Energy renovation in residential areas has always aimed to reduce the total energy consumption of buildings. But we need to become even better at reducing energy consumption if we are to reach the ambitious goal of Denmark becoming a CO₂ neutral society by 2050. Aside from looking good in both the operating budget and the CO₂ balance, reducing energy consumption also has a social, cultural and health-related impact on residents and users of buildings.
In REVALUE we will make a full-scale demonstration of two renovation projects in areas with different residential compositions, and study their effects as regards the reduction in energy consumption and the impact on health and well-being. We renovate with a focus on energy savings while also finding a method to determine the added value generated by renovation, such as a better indoor climate or new urban spaces in the built environment.

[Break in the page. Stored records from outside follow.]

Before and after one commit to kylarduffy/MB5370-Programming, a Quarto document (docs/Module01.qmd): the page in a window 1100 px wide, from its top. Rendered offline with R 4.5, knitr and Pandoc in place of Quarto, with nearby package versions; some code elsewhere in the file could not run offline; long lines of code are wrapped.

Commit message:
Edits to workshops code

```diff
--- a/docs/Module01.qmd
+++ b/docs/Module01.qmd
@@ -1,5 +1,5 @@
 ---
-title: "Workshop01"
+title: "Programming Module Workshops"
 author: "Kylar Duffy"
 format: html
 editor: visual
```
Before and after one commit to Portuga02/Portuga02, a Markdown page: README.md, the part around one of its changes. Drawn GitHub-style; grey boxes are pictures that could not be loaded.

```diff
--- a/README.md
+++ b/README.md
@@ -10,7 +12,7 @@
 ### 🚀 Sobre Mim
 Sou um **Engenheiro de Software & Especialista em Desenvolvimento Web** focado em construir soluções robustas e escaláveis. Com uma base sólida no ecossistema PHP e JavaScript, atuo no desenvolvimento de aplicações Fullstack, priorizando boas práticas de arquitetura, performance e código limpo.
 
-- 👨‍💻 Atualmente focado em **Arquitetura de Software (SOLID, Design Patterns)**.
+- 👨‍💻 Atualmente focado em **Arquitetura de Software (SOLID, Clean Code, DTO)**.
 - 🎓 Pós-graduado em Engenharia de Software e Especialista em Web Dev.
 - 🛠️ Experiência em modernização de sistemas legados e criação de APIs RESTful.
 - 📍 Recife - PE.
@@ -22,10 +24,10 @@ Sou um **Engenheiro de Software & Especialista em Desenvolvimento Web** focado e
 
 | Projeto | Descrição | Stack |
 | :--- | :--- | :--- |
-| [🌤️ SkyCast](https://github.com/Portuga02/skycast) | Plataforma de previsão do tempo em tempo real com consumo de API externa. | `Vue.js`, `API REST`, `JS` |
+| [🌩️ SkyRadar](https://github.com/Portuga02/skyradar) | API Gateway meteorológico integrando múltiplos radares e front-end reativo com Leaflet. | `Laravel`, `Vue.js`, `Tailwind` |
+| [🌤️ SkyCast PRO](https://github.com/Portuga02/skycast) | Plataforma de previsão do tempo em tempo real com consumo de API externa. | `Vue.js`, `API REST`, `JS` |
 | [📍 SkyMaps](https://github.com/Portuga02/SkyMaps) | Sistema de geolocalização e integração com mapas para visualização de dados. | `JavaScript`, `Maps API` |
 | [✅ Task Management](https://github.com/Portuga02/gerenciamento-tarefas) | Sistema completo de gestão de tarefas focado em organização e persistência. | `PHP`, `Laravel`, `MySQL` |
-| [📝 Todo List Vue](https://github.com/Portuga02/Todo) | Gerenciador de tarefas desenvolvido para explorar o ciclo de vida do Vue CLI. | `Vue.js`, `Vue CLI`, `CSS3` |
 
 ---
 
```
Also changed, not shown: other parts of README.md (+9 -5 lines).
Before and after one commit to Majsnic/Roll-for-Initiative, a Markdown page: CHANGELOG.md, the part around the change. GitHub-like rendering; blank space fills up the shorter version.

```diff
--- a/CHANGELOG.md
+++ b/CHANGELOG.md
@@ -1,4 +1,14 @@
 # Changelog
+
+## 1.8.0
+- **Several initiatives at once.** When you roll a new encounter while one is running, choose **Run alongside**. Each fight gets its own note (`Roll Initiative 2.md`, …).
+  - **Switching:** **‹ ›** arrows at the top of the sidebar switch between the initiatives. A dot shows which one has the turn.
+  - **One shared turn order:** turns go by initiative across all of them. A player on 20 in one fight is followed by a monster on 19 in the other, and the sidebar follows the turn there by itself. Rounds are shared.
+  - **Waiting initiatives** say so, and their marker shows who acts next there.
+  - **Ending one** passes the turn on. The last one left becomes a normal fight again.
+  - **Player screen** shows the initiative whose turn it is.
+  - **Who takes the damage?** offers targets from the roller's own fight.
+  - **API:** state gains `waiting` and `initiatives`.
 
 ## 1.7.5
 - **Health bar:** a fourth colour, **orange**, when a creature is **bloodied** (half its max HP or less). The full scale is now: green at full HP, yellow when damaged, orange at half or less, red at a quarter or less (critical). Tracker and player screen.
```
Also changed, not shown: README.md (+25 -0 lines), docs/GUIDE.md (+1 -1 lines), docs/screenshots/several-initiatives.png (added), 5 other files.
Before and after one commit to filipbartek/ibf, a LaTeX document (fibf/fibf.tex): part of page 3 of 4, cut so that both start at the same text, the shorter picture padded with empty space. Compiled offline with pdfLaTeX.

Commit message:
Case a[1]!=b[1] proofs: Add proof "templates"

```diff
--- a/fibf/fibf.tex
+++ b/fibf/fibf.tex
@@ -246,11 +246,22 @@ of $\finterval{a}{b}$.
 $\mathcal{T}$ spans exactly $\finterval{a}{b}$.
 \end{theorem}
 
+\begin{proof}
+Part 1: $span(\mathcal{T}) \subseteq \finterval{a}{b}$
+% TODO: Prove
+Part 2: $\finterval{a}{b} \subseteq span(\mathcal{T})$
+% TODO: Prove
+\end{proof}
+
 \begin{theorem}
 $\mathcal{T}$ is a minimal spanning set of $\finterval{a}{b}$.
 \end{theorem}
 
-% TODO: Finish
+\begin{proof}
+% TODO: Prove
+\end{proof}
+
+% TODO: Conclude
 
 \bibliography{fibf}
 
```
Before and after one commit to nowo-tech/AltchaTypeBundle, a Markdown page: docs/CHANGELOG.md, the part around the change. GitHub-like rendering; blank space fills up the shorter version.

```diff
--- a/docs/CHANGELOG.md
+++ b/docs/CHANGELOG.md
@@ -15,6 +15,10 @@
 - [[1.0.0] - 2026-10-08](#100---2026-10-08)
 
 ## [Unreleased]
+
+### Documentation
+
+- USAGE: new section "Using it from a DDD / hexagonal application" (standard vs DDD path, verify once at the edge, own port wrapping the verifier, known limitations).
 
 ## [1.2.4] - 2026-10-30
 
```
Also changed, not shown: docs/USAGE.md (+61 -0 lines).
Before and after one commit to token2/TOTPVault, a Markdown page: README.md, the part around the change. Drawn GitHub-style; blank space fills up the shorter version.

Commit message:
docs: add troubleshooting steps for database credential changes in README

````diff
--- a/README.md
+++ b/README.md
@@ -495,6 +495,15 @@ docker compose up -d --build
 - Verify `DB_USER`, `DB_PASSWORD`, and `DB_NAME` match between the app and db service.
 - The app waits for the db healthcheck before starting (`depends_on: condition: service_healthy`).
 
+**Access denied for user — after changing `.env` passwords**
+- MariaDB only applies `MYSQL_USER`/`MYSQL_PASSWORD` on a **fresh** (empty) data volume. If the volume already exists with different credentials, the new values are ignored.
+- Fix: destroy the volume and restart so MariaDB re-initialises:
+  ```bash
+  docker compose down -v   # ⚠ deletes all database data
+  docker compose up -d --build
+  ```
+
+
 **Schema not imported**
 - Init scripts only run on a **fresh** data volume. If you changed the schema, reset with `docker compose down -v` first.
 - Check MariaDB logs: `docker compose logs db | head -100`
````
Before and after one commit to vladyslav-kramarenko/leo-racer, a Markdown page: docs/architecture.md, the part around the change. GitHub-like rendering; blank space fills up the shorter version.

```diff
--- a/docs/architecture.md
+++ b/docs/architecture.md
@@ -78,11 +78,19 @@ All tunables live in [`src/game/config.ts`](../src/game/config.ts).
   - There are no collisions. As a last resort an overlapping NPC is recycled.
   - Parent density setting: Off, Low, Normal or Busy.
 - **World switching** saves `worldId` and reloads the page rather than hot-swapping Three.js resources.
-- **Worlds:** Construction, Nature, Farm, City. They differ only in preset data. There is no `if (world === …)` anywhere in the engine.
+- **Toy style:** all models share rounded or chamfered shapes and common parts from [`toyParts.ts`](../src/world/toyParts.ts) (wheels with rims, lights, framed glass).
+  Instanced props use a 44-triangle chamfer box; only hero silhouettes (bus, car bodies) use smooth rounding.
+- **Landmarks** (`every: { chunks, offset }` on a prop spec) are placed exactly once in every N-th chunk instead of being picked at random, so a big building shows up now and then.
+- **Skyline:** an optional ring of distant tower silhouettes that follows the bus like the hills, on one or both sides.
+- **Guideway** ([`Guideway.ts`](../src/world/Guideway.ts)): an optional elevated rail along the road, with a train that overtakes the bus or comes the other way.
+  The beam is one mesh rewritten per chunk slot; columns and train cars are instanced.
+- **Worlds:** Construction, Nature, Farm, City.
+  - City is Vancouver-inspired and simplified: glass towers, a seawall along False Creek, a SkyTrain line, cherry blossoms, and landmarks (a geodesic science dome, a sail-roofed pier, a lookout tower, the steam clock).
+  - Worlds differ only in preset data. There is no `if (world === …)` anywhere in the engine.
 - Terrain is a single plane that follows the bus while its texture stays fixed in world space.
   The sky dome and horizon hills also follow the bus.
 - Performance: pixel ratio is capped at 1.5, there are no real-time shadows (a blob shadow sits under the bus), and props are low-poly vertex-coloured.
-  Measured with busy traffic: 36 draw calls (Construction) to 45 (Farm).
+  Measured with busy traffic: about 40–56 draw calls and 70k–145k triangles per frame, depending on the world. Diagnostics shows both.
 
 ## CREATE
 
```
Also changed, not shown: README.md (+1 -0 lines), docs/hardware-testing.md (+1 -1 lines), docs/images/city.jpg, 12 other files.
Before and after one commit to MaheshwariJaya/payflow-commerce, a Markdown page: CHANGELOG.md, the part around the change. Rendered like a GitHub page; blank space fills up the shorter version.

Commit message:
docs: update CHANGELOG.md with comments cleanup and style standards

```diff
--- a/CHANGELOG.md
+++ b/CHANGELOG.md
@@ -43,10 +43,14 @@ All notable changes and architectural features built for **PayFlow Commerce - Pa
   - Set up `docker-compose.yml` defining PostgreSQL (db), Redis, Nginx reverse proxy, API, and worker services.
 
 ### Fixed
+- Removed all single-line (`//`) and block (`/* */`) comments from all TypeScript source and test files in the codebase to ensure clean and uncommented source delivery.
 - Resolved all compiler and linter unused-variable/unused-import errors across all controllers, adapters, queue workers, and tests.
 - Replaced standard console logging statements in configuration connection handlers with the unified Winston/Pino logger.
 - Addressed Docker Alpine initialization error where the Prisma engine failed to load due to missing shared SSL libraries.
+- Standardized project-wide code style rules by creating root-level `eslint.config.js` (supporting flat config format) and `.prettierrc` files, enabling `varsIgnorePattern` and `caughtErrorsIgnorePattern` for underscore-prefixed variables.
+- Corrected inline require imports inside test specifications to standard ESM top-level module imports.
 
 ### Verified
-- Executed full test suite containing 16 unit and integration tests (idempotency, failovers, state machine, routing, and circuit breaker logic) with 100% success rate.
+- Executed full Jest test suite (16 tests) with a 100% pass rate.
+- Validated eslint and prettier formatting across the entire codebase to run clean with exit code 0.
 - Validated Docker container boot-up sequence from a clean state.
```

Better residential areas with low energy consumption
The aim is reduce energy consumption in demonstration buildings by at least 50 per cent. This involves elements such as new facades, windows and roofs and, in this way, the renovation work will significantly change the indoor climate in the buildings and the architectural expression in the area.
With a comprehensive combination of features such as sensor-based energy monitoring, anthropological field studies, physiological tests and indoor climate assessments, we will develop a model to measure the total value of energy renovation, including technical, social and cultural aspects. In this way, we are going one step further with a model that also includes people’s subjective experience of living with renovations.
Complex data lead to good decisions
Another task in the project is to identify options for energy savings and social value creation in the renovation process itself. This involves making transport to and from the residential area more efficient, managing logistics at the building site and minimising material waste. It also means involving residents in the building process in a socially sustainable way to ensure support and ownership of the people living in the residential areas.
The idea is to build a model that can find relations between the technical, social and cultural aspects of energy renovation. This means that each energy renovation project can be indexed so you can see its value on a scale from 1 to 100. A developer will be able to use the model to test different priorities in a renovation design and thereby find the most suitable renovation solution for the individual residential area and provide the most value for money.